Canadian Journal of Educational Administration and Policy
This paper is part of a larger study looking at the issues involved as two large urban Canadian school boards, in Winnipeg and Toronto, responded to the demands of poor, inner city areas over the last thirty years of the twentieth century. In this paper we focus our attention on the broader stage on which education policy takes place. We draw from our data three overarching themes that we believe are critical for understanding change in inner-city education over this period.
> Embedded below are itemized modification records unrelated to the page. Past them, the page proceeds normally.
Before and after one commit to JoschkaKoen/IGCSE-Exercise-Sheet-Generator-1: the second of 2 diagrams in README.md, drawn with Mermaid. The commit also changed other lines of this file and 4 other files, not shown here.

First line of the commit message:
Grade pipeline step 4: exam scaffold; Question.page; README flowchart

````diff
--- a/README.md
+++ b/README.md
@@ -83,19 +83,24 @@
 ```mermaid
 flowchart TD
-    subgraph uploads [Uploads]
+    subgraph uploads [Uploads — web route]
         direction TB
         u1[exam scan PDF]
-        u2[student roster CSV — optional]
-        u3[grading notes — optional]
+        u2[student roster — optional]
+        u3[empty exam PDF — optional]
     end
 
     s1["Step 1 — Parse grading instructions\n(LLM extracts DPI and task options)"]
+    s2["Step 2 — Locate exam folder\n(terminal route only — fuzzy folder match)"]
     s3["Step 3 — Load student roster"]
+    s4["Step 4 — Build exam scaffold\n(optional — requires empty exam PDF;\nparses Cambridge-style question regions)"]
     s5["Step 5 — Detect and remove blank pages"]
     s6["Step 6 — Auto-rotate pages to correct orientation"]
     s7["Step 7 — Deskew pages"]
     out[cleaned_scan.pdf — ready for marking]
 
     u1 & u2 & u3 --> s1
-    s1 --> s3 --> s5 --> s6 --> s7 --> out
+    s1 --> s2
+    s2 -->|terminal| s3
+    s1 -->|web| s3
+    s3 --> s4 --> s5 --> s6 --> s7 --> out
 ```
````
These are: 1) The diminishing role of school boards, as provincial governments took more control of education policy and limited the scope of school boards, 2) The importance of unique, and sometimes unexpected local events, and 3) The powerful implications for schools and education policy of increasing population diversity in cities.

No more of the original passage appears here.